At Tuesday’s board meeting, members received a five-year projection of the district’s financial outlook from Greg Kubitz, senior financial adviser from PMA Financial Network. District officials work with PMA Financial Network annually to determine the potential shape of revenues, expenses and fund balances – or savings – in their budget for the next five years.
Through the financial planning program process, PMA Financial Network analyzes five years of audited annual financial reports, the current school budget, tax levies, enrollment, staff ratios and other information to make its projections.
Revenue for the school’s operating budget for the current fiscal year sits at $39.2 million. Fiscal years begin July 1 and end June 30 every year. It’s projected to increase to $44.5 million by fiscal year 2019.
General state aid, which is the second largest source of revenue for the district besides property tax revenue, is expected to increase slightly but stay relatively flat during that time. Proration for the district is expected to decrease from 89 percent to 82 percent by fiscal 2019.
“It’s not a pretty picture, it’s similar to what was shown last year,” Kubitz said. “Unfortunately, the district has been dealt a bad hand with the state and the state hasn’t held up its end of the bargain with revenue.”
General state aid is based on enrollment and available local resources. The current enrollment of 3,798 students is expected to increase and then remain steady during the next five years. Available local resources may continue to decrease.
While the district’s expenditures are currently at $43.5 million, they are expected to increase to $49.4 million by fiscal 2019. One of the potential causes is the increasing costs of health benefits for district employees.
Kubitz said the ongoing changes to health insurance because of the Affordable Care Act may affect them.
The deficit for the school’s operating budget is also expected to increase from its current $4.3 million to $4.8 million by fiscal 2019. Kubitz said the good news was the district had healthy fund balances and can sustain these deficits for now. However, if the district continues with deficit spending, it could have negative fund balances by fiscal 2018, he said.
Board President Jim Dombek said the decreasing support from the state puts a significant burden on taxpayers throughout the district.
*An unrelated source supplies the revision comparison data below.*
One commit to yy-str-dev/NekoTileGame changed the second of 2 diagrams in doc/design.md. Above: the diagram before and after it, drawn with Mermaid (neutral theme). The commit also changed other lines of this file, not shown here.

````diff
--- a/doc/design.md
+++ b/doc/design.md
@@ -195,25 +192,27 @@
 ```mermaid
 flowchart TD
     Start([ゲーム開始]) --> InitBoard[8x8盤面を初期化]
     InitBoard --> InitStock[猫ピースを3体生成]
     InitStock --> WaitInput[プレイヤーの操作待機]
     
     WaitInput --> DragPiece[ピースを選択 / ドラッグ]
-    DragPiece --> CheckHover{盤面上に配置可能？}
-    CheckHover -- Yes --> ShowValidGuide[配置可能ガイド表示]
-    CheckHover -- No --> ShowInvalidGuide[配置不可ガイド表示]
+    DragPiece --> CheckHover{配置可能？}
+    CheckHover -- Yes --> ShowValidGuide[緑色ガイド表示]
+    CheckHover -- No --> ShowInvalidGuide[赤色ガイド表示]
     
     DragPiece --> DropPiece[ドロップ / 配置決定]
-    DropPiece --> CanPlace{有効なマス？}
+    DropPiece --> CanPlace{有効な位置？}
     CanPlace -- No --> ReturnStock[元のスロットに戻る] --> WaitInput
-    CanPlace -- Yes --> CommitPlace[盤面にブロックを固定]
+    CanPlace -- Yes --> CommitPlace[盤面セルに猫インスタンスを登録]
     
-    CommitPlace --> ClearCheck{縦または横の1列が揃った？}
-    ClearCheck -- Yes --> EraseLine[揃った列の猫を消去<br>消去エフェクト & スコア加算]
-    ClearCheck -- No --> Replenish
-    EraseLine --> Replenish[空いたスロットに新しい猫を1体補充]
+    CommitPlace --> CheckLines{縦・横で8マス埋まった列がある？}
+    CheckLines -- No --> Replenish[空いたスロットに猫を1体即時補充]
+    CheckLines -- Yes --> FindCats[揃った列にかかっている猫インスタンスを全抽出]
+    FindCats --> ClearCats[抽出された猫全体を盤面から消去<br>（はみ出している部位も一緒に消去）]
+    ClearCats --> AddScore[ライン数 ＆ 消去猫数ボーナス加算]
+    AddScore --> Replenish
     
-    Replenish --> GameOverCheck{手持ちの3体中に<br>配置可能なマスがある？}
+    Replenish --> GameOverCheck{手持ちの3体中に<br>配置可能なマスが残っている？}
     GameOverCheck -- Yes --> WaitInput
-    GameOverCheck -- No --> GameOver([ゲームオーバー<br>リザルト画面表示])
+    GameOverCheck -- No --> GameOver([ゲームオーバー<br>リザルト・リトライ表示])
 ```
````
“That’s shifting the burden from income taxes that the state collects to property taxes that we have to collect… [people should] be darn angry about that,” he said.